### What to do
Give the number of lines containing "mxPoint" in this listing, with no other words.
++++
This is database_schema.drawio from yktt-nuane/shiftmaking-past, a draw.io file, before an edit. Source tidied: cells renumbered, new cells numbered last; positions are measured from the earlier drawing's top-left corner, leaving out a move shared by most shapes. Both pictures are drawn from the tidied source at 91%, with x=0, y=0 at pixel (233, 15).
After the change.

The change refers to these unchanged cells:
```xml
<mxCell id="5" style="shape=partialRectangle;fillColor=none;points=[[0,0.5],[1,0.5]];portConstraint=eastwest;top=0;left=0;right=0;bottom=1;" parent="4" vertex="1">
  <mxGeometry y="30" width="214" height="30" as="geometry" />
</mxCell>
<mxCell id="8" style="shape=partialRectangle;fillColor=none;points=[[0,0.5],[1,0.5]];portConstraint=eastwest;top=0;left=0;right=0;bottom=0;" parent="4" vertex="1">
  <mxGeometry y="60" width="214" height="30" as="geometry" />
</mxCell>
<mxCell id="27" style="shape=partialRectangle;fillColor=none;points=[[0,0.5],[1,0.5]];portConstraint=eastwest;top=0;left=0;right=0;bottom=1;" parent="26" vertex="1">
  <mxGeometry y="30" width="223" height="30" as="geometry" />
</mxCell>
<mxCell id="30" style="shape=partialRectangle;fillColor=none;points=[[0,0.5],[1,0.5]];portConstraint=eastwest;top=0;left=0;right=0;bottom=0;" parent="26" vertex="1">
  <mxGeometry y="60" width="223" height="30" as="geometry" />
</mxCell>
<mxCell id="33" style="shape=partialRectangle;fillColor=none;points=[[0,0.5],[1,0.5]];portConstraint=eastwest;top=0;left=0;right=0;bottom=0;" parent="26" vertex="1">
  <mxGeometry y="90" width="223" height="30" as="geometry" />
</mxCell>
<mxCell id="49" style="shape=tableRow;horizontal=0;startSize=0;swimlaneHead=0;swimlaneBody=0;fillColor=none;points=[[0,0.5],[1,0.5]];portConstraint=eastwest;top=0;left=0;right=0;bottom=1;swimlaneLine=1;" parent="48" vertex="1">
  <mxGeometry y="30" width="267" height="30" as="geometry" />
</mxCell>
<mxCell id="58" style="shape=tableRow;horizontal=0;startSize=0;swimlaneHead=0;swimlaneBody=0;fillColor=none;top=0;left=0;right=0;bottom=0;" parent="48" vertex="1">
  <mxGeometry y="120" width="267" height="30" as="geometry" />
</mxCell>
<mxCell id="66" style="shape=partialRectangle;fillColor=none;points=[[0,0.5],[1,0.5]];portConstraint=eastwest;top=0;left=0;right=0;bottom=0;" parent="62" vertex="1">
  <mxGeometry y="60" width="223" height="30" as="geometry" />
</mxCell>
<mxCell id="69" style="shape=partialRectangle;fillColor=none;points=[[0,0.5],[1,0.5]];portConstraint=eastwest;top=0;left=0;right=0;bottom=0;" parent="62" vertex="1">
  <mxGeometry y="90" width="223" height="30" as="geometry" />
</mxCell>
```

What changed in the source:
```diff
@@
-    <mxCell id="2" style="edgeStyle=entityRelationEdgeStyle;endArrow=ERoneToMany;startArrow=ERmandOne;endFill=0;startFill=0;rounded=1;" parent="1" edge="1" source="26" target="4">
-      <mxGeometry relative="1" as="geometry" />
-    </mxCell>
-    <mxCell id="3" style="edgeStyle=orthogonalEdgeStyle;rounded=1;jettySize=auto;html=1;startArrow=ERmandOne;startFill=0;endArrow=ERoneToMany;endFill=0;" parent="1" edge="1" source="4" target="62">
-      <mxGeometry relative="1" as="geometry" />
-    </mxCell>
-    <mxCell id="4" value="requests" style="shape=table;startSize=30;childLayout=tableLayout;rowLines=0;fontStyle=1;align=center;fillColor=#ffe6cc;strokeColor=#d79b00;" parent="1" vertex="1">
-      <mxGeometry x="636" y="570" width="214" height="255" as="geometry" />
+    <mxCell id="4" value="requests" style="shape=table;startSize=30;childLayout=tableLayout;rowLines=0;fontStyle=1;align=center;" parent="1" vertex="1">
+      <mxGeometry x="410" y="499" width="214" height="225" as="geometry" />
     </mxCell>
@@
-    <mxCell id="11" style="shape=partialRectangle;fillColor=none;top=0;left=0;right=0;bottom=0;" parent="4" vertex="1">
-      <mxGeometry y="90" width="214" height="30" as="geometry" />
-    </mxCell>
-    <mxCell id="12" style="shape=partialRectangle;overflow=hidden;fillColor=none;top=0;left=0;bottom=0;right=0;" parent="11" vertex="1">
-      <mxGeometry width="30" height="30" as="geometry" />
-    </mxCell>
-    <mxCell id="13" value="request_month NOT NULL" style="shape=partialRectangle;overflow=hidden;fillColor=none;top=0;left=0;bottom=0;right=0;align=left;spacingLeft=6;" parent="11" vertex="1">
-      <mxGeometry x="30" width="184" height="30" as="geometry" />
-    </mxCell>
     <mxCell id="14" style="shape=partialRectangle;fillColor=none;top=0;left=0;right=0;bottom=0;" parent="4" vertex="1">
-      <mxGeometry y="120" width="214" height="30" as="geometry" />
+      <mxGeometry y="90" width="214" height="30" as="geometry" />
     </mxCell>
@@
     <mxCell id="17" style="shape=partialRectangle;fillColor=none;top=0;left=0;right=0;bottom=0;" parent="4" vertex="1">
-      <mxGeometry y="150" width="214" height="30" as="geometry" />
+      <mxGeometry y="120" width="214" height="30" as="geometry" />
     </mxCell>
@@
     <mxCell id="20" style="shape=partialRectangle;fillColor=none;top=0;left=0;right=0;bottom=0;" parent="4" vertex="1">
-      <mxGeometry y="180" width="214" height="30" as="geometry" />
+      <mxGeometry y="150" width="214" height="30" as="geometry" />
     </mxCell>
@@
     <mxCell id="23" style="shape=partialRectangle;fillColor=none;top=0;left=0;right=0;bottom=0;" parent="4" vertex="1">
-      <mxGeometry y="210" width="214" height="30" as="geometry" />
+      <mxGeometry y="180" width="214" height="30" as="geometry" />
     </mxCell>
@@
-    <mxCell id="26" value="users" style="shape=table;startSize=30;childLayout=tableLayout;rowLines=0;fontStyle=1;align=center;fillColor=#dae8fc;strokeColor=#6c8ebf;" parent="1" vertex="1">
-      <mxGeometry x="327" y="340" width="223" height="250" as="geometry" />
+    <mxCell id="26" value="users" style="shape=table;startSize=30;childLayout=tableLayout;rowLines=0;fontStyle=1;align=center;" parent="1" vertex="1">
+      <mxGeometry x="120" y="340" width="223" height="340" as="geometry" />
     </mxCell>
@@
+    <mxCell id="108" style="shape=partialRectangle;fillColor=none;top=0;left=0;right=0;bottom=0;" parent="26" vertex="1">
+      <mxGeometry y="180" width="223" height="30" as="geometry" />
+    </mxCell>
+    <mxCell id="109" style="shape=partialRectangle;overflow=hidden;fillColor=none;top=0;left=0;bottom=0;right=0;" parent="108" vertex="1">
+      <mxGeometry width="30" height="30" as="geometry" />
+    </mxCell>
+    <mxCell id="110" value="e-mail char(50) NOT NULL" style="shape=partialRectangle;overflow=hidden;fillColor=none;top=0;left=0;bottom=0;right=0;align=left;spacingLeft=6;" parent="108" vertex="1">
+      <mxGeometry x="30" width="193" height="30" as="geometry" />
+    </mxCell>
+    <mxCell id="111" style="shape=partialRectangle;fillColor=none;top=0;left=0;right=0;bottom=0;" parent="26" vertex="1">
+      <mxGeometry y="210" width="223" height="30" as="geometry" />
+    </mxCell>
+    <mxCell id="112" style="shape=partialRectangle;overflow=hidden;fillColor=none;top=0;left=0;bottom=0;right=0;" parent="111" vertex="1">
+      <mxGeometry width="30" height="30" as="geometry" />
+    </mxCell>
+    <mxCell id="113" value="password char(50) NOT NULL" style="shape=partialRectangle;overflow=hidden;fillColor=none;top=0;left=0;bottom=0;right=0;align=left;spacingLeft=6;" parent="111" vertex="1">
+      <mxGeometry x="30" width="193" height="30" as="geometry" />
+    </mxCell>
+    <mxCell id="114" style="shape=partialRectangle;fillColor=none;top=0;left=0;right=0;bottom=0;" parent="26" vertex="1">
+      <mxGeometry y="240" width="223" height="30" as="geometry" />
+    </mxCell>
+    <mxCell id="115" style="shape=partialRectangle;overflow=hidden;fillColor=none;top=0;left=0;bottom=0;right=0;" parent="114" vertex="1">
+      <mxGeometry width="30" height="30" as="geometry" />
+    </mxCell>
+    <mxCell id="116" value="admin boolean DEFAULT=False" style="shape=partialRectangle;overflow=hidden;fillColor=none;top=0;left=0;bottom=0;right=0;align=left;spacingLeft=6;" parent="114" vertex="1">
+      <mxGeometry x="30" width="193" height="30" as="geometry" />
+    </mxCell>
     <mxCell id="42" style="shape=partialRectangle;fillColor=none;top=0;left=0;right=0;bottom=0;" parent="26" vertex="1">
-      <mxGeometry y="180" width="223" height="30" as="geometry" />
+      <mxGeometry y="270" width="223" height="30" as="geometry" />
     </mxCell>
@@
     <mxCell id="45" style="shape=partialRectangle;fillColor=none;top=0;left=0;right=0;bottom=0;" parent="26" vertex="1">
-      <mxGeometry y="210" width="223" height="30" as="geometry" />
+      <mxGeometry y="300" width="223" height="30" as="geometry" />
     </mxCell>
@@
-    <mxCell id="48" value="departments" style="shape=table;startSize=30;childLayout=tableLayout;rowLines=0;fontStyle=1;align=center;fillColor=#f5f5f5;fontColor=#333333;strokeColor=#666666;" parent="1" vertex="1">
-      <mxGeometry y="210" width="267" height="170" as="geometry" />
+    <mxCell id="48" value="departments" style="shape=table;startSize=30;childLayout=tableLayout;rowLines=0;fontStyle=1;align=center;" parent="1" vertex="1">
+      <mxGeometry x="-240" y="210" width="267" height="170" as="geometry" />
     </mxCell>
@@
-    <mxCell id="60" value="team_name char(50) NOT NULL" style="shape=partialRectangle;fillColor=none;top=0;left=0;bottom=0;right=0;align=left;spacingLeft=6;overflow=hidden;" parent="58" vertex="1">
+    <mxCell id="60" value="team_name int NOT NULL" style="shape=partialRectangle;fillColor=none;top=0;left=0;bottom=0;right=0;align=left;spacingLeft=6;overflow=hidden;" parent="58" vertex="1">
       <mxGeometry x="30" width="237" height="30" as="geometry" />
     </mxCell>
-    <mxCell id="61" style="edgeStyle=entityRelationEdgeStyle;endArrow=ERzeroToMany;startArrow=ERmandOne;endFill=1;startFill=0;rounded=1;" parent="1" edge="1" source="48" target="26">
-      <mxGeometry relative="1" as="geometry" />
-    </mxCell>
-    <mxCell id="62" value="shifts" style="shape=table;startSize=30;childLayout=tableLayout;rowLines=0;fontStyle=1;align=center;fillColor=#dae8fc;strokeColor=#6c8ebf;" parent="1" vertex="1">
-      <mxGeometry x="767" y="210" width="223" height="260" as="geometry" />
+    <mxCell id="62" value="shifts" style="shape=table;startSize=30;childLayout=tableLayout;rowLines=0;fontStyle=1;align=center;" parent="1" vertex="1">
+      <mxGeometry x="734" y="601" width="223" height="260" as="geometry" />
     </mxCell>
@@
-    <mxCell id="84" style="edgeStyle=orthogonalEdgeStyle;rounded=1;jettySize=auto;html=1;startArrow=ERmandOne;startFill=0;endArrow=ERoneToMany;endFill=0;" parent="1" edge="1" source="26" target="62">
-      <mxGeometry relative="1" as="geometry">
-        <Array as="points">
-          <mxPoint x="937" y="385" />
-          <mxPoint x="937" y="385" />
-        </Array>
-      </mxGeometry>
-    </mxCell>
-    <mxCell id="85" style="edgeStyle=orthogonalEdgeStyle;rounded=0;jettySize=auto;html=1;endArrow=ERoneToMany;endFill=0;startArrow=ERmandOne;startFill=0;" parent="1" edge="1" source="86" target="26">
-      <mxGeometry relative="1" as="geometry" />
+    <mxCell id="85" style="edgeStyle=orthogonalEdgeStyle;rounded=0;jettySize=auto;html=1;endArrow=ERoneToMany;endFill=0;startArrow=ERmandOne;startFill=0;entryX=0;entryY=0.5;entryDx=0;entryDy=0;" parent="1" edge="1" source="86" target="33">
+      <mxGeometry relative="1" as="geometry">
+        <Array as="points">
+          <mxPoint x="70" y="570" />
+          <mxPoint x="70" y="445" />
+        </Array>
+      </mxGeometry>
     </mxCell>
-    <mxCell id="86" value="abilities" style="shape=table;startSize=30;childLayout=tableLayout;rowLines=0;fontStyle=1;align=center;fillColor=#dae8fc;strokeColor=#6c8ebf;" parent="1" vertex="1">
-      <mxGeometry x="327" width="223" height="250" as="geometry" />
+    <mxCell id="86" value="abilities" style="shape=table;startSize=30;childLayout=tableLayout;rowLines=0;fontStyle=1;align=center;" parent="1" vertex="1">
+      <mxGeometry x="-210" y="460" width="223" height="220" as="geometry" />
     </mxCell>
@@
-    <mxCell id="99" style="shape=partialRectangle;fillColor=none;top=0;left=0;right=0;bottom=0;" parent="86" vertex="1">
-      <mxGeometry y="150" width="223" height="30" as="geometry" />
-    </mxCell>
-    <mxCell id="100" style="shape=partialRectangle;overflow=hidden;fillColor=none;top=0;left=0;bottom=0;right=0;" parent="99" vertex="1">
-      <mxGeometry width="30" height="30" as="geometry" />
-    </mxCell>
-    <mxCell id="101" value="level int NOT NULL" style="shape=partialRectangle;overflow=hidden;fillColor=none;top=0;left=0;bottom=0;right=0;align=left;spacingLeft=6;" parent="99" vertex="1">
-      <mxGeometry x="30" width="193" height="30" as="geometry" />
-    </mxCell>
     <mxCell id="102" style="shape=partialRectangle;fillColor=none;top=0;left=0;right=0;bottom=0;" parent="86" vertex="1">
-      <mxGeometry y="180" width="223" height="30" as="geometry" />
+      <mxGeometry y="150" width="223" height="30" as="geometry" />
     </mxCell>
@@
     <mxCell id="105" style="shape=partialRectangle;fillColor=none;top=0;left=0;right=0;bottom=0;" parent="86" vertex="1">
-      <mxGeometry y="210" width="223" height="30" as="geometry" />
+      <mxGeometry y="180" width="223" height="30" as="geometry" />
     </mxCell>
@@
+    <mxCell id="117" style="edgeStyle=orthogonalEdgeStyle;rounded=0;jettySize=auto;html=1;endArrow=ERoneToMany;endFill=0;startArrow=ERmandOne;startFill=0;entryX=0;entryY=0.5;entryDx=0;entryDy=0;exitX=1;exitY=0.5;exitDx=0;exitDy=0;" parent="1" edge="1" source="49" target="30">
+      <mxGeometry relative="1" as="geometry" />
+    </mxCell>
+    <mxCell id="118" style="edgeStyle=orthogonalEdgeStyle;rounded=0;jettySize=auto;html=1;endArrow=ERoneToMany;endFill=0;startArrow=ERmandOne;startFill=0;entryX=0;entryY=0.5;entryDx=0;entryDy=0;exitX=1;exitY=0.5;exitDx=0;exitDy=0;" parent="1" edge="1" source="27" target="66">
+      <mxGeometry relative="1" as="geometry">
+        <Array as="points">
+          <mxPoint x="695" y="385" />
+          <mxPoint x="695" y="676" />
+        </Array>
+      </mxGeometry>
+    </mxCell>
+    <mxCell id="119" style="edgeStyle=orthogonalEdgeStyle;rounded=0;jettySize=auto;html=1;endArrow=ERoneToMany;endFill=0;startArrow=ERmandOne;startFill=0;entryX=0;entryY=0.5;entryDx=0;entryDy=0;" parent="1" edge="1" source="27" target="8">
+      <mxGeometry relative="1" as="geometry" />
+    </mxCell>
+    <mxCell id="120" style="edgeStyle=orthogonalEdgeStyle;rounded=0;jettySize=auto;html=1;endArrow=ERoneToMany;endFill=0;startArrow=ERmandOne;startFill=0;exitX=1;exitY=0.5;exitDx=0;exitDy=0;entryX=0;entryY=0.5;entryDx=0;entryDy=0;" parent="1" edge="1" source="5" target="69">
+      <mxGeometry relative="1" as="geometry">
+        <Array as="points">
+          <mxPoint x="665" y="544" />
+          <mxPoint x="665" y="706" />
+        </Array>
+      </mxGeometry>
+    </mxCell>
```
++++
### Answer space
8